|Sufficient personnel to permit of the organization of four companies - one headquarters company, one gun company, one mortar company, and one mine company. The Coast Defenses of Long Island Sound are also provided with sufficient additional personnel for the organization of a company to be used in connection with the development of subaqueous sound ranging.|
|Sufficient personnel to permit of the organization of three companies - one headquarters company, one gun company, and one mortar company.|
|Sufficient personnel to permit of the organization of one company for use, in addition to the care of the armament, as a training unit in connection with National Guard Coast Artillery.|

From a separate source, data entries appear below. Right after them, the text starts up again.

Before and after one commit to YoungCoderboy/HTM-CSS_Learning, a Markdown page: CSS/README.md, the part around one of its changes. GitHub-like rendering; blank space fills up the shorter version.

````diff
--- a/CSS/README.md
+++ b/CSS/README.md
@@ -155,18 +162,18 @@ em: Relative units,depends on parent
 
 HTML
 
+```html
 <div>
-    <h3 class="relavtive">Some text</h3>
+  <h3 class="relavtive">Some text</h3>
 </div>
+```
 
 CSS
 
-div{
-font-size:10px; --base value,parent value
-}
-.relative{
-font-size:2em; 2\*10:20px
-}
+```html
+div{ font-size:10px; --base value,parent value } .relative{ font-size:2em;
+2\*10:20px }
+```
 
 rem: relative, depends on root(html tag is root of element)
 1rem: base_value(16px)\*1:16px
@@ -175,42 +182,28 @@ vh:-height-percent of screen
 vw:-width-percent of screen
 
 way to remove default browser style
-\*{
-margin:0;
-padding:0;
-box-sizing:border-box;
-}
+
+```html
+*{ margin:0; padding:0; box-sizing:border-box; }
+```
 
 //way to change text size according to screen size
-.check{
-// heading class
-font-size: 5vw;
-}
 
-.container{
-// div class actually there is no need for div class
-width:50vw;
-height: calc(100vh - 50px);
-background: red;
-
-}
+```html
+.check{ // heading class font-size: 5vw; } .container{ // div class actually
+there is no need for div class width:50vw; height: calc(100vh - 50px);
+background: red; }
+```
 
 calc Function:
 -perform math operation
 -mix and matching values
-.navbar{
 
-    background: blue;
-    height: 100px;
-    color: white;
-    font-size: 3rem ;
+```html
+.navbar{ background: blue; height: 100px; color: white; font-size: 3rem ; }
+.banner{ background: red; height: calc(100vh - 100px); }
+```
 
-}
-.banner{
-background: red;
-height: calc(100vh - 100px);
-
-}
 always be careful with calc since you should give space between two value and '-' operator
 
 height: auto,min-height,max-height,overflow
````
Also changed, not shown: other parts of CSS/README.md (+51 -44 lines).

In September, 1945 a board of officers, headed by General Alexander Patch (and following Patch's death, by Lieutenant G. Simpson in December 1945) convened to apply the WW II lessons learned and recommend new War Department organizations and processes. The Simpson Board completed its work and submitted its report to General Eisenhower, the Army Chief of Staff, in January, 1946, who quickly approved the recommendations. Among its many recommendations was a call to combine the Coast Artillery (comprised ofcoastal defense and antiaircraft units) and the Field Artillery into a single Artillery branch.

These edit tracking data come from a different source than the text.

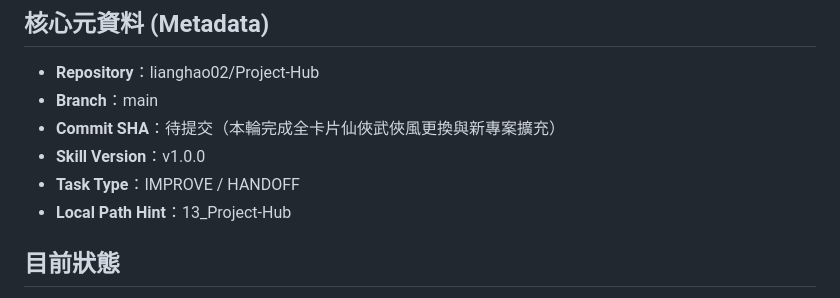
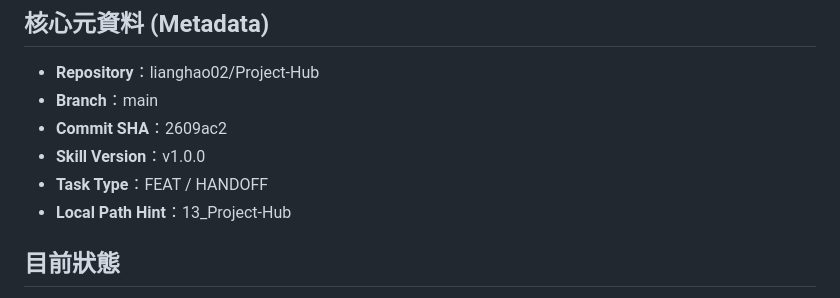
Before and after one commit to lianghao02/Project-Hub, a Markdown page: HANDOFF.md, the part around the change. Rendered like a GitHub page.

Commit message:
docs: 更新交接文件至最新 SHA

```diff
--- a/HANDOFF.md
+++ b/HANDOFF.md
@@ -3,9 +3,9 @@
 ## 核心元資料 (Metadata)
 - **Repository**：lianghao02/Project-Hub
 - **Branch**：main
-- **Commit SHA**：待提交（本輪完成全卡片仙俠武俠風更換與新專案擴充）
+- **Commit SHA**：2609ac2
 - **Skill Version**：v1.0.0
-- **Task Type**：IMPROVE / HANDOFF
+- **Task Type**：FEAT / HANDOFF
 - **Local Path Hint**：13_Project-Hub
 
 ## 目前狀態
```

To accomplish the integration of the Coast Artillery and the Field Artillery steps were taken in anticipation of legislative approval of integration of the artilleries. These included the redesignation of the Field Artillery School at Fort Sill as "The Artillery School," with an Antiaircraft and Guided Missile Branch at Fort Bliss, Texas, and a Seacoast Branch at Fort Scott, California. Instruction at The Artillery School in both the basic and advanced courses has been altered to include all types of artillery weapons. Similarly, the ROTC program has been revised and a common artillery course were taught beginning in the fall of 1947.
Congress agreed to the consolidation of the Artilleries, and Coast Artillery was eliminated as a branch by the Act passed as part of the Army Reorganization Act of 1950.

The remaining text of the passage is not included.